--- Work request ---
If a line in the data below contains "images", copy it.

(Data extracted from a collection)
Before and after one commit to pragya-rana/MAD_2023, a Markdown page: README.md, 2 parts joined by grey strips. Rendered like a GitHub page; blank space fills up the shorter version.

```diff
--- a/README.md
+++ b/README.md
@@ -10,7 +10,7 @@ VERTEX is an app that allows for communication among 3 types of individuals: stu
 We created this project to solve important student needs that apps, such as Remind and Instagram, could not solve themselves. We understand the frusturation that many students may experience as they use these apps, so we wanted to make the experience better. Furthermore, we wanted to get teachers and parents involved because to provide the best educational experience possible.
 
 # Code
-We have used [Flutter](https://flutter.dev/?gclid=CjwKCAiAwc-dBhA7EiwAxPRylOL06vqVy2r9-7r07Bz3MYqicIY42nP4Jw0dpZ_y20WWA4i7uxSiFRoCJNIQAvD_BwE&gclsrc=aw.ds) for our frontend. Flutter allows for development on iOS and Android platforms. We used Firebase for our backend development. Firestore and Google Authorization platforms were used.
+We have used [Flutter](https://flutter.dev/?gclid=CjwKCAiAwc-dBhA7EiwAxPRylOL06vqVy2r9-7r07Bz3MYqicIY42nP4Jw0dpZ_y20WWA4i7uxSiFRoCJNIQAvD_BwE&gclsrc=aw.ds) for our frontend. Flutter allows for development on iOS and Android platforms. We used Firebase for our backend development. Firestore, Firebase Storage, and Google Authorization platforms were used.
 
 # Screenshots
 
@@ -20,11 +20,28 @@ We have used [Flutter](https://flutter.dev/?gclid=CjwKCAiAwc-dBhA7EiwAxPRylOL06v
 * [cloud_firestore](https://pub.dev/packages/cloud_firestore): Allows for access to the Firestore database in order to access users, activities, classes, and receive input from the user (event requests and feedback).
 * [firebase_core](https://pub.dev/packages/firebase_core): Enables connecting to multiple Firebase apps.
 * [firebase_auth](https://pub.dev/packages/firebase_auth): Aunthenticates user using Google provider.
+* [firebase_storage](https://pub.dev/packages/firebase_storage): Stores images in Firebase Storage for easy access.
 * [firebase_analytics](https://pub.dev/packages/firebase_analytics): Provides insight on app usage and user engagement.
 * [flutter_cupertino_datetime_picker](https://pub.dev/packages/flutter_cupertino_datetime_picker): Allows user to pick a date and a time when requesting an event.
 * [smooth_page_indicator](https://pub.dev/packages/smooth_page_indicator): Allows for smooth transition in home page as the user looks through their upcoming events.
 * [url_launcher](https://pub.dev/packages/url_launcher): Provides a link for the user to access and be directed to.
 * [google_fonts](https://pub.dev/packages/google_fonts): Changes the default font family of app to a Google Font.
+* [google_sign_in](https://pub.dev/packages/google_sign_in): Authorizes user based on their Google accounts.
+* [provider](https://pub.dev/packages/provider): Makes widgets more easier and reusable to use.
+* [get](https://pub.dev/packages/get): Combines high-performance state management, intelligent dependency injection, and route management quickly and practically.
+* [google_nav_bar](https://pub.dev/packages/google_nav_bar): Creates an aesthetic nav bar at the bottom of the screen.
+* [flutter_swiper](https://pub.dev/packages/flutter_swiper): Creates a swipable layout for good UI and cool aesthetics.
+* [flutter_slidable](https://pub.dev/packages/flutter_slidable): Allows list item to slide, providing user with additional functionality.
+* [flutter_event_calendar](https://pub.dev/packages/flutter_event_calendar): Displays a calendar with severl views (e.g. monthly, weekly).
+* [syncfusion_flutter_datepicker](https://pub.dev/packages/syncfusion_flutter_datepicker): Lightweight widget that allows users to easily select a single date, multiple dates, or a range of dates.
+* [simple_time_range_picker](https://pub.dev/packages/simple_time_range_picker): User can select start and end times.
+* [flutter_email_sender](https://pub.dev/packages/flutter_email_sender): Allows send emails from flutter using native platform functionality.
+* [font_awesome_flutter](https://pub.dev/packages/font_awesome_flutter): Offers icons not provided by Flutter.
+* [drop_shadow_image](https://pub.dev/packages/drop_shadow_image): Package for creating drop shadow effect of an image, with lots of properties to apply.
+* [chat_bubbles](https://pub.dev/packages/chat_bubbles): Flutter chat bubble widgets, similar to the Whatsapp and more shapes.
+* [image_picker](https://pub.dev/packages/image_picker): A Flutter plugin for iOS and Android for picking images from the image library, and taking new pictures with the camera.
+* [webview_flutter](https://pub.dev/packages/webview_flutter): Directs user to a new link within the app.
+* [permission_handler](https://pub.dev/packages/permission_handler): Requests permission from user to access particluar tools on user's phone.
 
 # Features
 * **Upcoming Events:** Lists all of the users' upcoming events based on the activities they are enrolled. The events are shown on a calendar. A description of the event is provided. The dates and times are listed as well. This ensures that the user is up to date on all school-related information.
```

--- Result ---
+* [firebase_storage](https://pub.dev/packages/firebase_storage): Stores images in Firebase Storage for easy access.
+* [image_picker](https://pub.dev/packages/image_picker): A Flutter plugin for iOS and Android for picking images from the image library, and taking new pictures with the camera.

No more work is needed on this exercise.